## Problem statement
The pictures are to be omitted when the entries are reproduced exactly.

## Data records
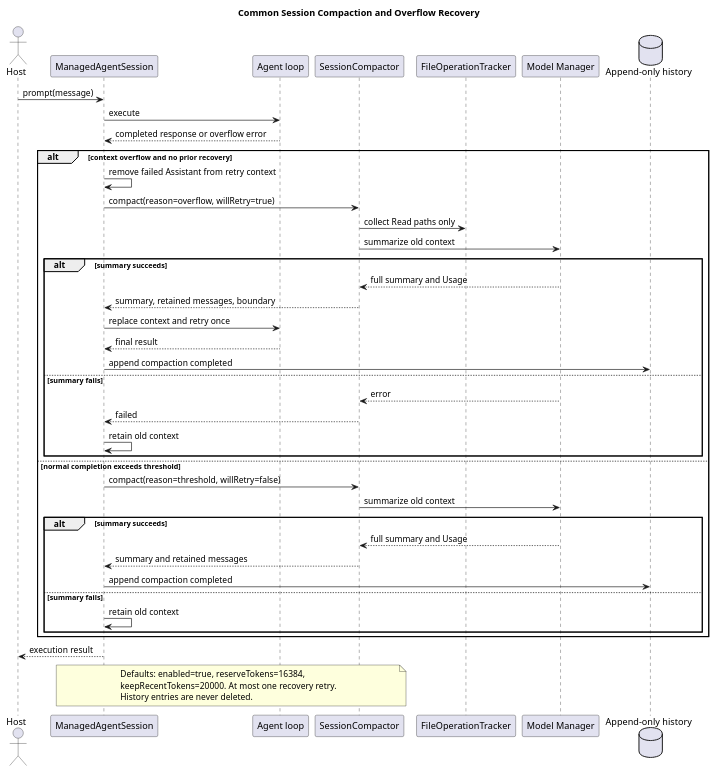
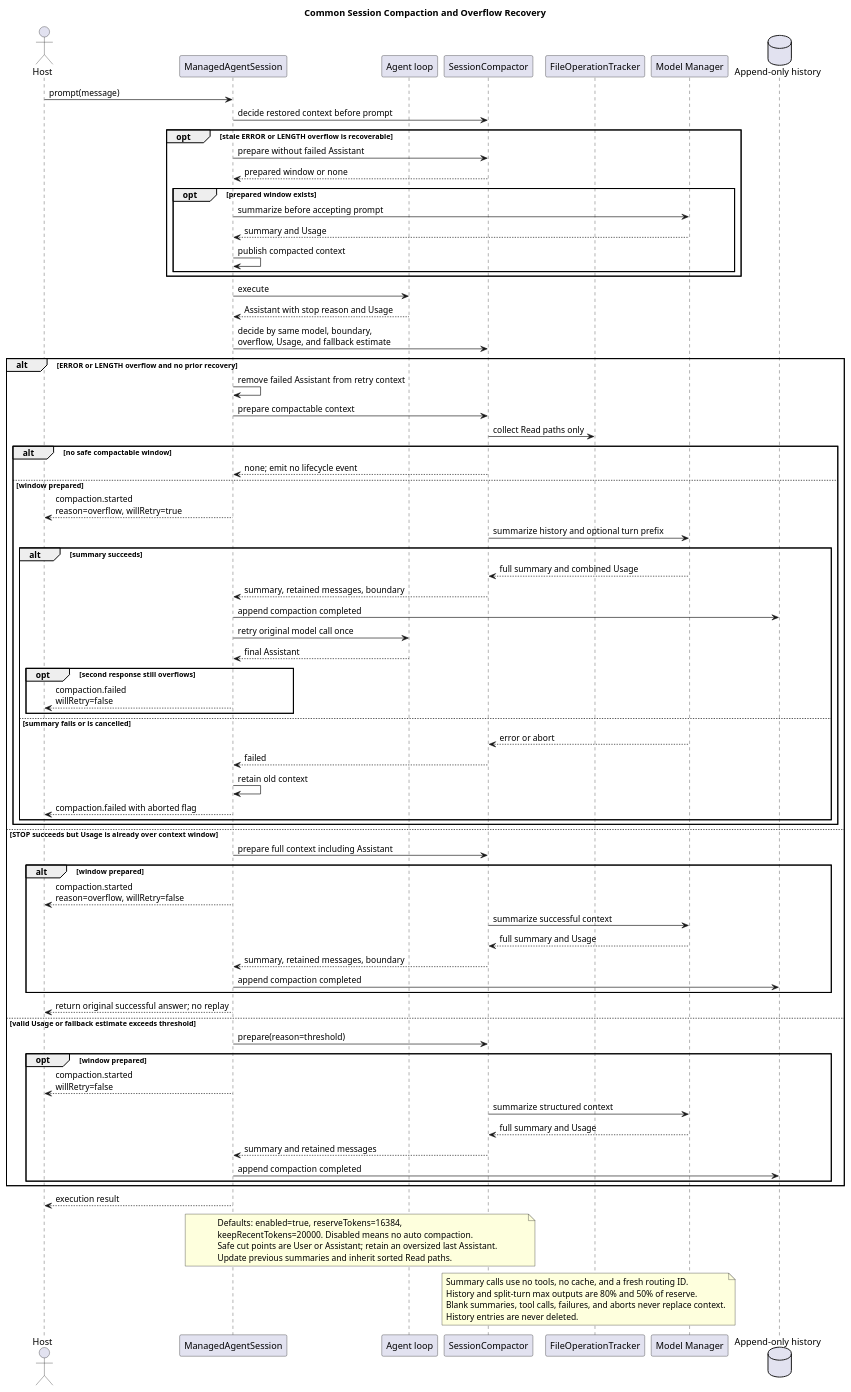
The tenth of 11 diagrams in pi-mono-java-tool-system/diagram.puml (ssm0808/pi-mono-java-design), drawn with PlantUML before and after one commit. The commit also changed other lines of this file and 15 other files, not shown here.

```diff
--- a/pi-mono-java-tool-system/diagram.puml
+++ b/pi-mono-java-tool-system/diagram.puml
@@ -590,57 +590,99 @@
 @startuml managed_session_compaction
 title Common Session Compaction and Overflow Recovery
 skinparam shadowing false
 
-' Source evidence (pi 5cd93f6):
-' packages/coding-agent/src/core/agent-session.ts: prompt and compaction recovery
-' packages/coding-agent/src/core/compaction.ts: compaction preparation and summary
+' Source evidence (pi 5cd93f688aaab89dbb6dfa4aca535f21796ae185):
+' packages/coding-agent/src/core/agent-session.ts: _checkCompaction, _runAutoCompaction
+' packages/coding-agent/src/core/compaction/compaction.ts: estimateContextTokens,
+' findCutPoint, prepareCompaction, compact, generateSummaryWithUsage
+' packages/coding-agent/src/core/compaction/utils.ts: serializeConversation, extractFileOpsFromMessage
+' packages/ai/src/utils/overflow.ts: isContextOverflow, isRecoverableLength
 ' Source evidence (CampusClaw PR 167 f60cc3e): shared compaction was removed with CLI sources.
-' Target-only Java design: ManagedAgentSession and SessionCompactor own common behavior.
+' Source evidence (Java before alignment a7f78fed): only the last-message retention fix existed.
+' Target-only Java design: ManagedAgentSession and SessionCompactor own the full common behavior.
 ' Design reason: Runtime, Cron, and Child require one failure-safe context policy.
+' Java divergence: append-only database Entries replace pi JSONL entries; only Read paths are tracked.
 
 actor Host
 participant "ManagedAgentSession" as Session
 participant "Agent loop" as Agent
 participant "SessionCompactor" as Compactor
 participant "FileOperationTracker" as Tracker
 participant "Model Manager" as Model
 database "Append-only history" as History
 
 Host -> Session : prompt(message)
+Session -> Compactor : decide restored context before prompt
+opt stale ERROR or LENGTH overflow is recoverable
+  Session -> Compactor : prepare without failed Assistant
+  Compactor --> Session : prepared window or none
+  opt prepared window exists
+    Session -> Model : summarize before accepting prompt
+    Model --> Session : summary and Usage
+    Session -> Session : publish compacted context
+  end
+end
 Session -> Agent : execute
-Agent --> Session : completed response or overflow error
-alt context overflow and no prior recovery
+Agent --> Session : Assistant with stop reason and Usage
+Session -> Compactor : decide by same model, boundary,\noverflow, Usage, and fallback estimate
+alt ERROR or LENGTH overflow and no prior recovery
   Session -> Session : remove failed Assistant from retry context
-  Session -> Compactor : compact(reason=overflow, willRetry=true)
+  Session -> Compactor : prepare compactable context
   Compactor -> Tracker : collect Read paths only
-  Compactor -> Model : summarize old context
-  alt summary succeeds
+  alt no safe compactable window
+    Compactor --> Session : none; emit no lifecycle event
+  else window prepared
+    Session --> Host : compaction.started\nreason=overflow, willRetry=true
+    Compactor -> Model : summarize history and optional turn prefix
+    alt summary succeeds
+      Model --> Compactor : full summary and combined Usage
+      Compactor --> Session : summary, retained messages, boundary
+      Session -> History : append compaction completed
+      Session -> Agent : retry original model call once
+      Agent --> Session : final Assistant
+      opt second response still overflows
+        Session --> Host : compaction.failed\nwillRetry=false
+      end
+    else summary fails or is cancelled
+      Model --> Compactor : error or abort
+      Compactor --> Session : failed
+      Session -> Session : retain old context
+      Session --> Host : compaction.failed with aborted flag
+    end
+  end
+else STOP succeeds but Usage is already over context window
+  Session -> Compactor : prepare full context including Assistant
+  alt window prepared
+    Session --> Host : compaction.started\nreason=overflow, willRetry=false
+    Compactor -> Model : summarize successful context
     Model --> Compactor : full summary and Usage
     Compactor --> Session : summary, retained messages, boundary
-    Session -> Agent : replace context and retry once
-    Agent --> Session : final result
     Session -> History : append compaction completed
-  else summary fails
-    Model --> Compactor : error
-    Compactor --> Session : failed
-    Session -> Session : retain old context
   end
-else normal completion exceeds threshold
-  Session -> Compactor : compact(reason=threshold, willRetry=false)
-  Compactor -> Model : summarize old context
-  alt summary succeeds
+  Session --> Host : return original successful answer; no replay
+else valid Usage or fallback estimate exceeds threshold
+  Session -> Compactor : prepare(reason=threshold)
+  opt window prepared
+    Session --> Host : compaction.started\nwillRetry=false
+    Compactor -> Model : summarize structured context
     Model --> Compactor : full summary and Usage
     Compactor --> Session : summary and retained messages
     Session -> History : append compaction completed
-  else summary fails
-    Session -> Session : retain old context
   end
 end
 Session --> Host : execution result
 
 note over Session,Compactor
 Defaults: enabled=true, reserveTokens=16384,
-keepRecentTokens=20000. At most one recovery retry.
+keepRecentTokens=20000. Disabled means no auto compaction.
+Safe cut points are User or Assistant; retain an oversized last Assistant.
+Update previous summaries and inherit sorted Read paths.
+end note
+
+note over Compactor,Model
+Summary calls use no tools, no cache, and a fresh routing ID.
+History and split-turn max outputs are 80% and 50% of reserve.
+Blank summaries, tool calls, failures, and aborts never replace context.
 History entries are never deleted.
 end note
 @enduml
```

## Answer for the task
The tenth of 11 diagrams in pi-mono-java-tool-system/diagram.puml (ssm0808/pi-mono-java-design), drawn with PlantUML before and after one commit. The commit also changed other lines of this file and 15 other files, not shown here.

```diff
--- a/pi-mono-java-tool-system/diagram.puml
+++ b/pi-mono-java-tool-system/diagram.puml
@@ -590,57 +590,99 @@
 @startuml managed_session_compaction
 title Common Session Compaction and Overflow Recovery
 skinparam shadowing false
 
-' Source evidence (pi 5cd93f6):
-' packages/coding-agent/src/core/agent-session.ts: prompt and compaction recovery
-' packages/coding-agent/src/core/compaction.ts: compaction preparation and summary
+' Source evidence (pi 5cd93f688aaab89dbb6dfa4aca535f21796ae185):
+' packages/coding-agent/src/core/agent-session.ts: _checkCompaction, _runAutoCompaction
+' packages/coding-agent/src/core/compaction/compaction.ts: estimateContextTokens,
+' findCutPoint, prepareCompaction, compact, generateSummaryWithUsage
+' packages/coding-agent/src/core/compaction/utils.ts: serializeConversation, extractFileOpsFromMessage
+' packages/ai/src/utils/overflow.ts: isContextOverflow, isRecoverableLength
 ' Source evidence (CampusClaw PR 167 f60cc3e): shared compaction was removed with CLI sources.
-' Target-only Java design: ManagedAgentSession and SessionCompactor own common behavior.
+' Source evidence (Java before alignment a7f78fed): only the last-message retention fix existed.
+' Target-only Java design: ManagedAgentSession and SessionCompactor own the full common behavior.
 ' Design reason: Runtime, Cron, and Child require one failure-safe context policy.
+' Java divergence: append-only database Entries replace pi JSONL entries; only Read paths are tracked.
 
 actor Host
 participant "ManagedAgentSession" as Session
 participant "Agent loop" as Agent
 participant "SessionCompactor" as Compactor
 participant "FileOperationTracker" as Tracker
 participant "Model Manager" as Model
 database "Append-only history" as History
 
 Host -> Session : prompt(message)
+Session -> Compactor : decide restored context before prompt
+opt stale ERROR or LENGTH overflow is recoverable
+  Session -> Compactor : prepare without failed Assistant
+  Compactor --> Session : prepared window or none
+  opt prepared window exists
+    Session -> Model : summarize before accepting prompt
+    Model --> Session : summary and Usage
+    Session -> Session : publish compacted context
+  end
+end
 Session -> Agent : execute
-Agent --> Session : completed response or overflow error
-alt context overflow and no prior recovery
+Agent --> Session : Assistant with stop reason and Usage
+Session -> Compactor : decide by same model, boundary,\noverflow, Usage, and fallback estimate
+alt ERROR or LENGTH overflow and no prior recovery
   Session -> Session : remove failed Assistant from retry context
-  Session -> Compactor : compact(reason=overflow, willRetry=true)
+  Session -> Compactor : prepare compactable context
   Compactor -> Tracker : collect Read paths only
-  Compactor -> Model : summarize old context
-  alt summary succeeds
+  alt no safe compactable window
+    Compactor --> Session : none; emit no lifecycle event
+  else window prepared
+    Session --> Host : compaction.started\nreason=overflow, willRetry=true
+    Compactor -> Model : summarize history and optional turn prefix
+    alt summary succeeds
+      Model --> Compactor : full summary and combined Usage
+      Compactor --> Session : summary, retained messages, boundary
+      Session -> History : append compaction completed
+      Session -> Agent : retry original model call once
+      Agent --> Session : final Assistant
+      opt second response still overflows
+        Session --> Host : compaction.failed\nwillRetry=false
+      end
+    else summary fails or is cancelled
+      Model --> Compactor : error or abort
+      Compactor --> Session : failed
+      Session -> Session : retain old context
+      Session --> Host : compaction.failed with aborted flag
+    end
+  end
+else STOP succeeds but Usage is already over context window
+  Session -> Compactor : prepare full context including Assistant
+  alt window prepared
+    Session --> Host : compaction.started\nreason=overflow, willRetry=false
+    Compactor -> Model : summarize successful context
     Model --> Compactor : full summary and Usage
     Compactor --> Session : summary, retained messages, boundary
-    Session -> Agent : replace context and retry once
-    Agent --> Session : final result
     Session -> History : append compaction completed
-  else summary fails
-    Model --> Compactor : error
-    Compactor --> Session : failed
-    Session -> Session : retain old context
   end
-else normal completion exceeds threshold
-  Session -> Compactor : compact(reason=threshold, willRetry=false)
-  Compactor -> Model : summarize old context
-  alt summary succeeds
+  Session --> Host : return original successful answer; no replay
+else valid Usage or fallback estimate exceeds threshold
+  Session -> Compactor : prepare(reason=threshold)
+  opt window prepared
+    Session --> Host : compaction.started\nwillRetry=false
+    Compactor -> Model : summarize structured context
     Model --> Compactor : full summary and Usage
     Compactor --> Session : summary and retained messages
     Session -> History : append compaction completed
-  else summary fails
-    Session -> Session : retain old context
   end
 end
 Session --> Host : execution result
 
 note over Session,Compactor
 Defaults: enabled=true, reserveTokens=16384,
-keepRecentTokens=20000. At most one recovery retry.
+keepRecentTokens=20000. Disabled means no auto compaction.
+Safe cut points are User or Assistant; retain an oversized last Assistant.
+Update previous summaries and inherit sorted Read paths.
+end note
+
+note over Compactor,Model
+Summary calls use no tools, no cache, and a fresh routing ID.
+History and split-turn max outputs are 80% and 50% of reserve.
+Blank summaries, tool calls, failures, and aborts never replace context.
 History entries are never deleted.
 end note
 @enduml
```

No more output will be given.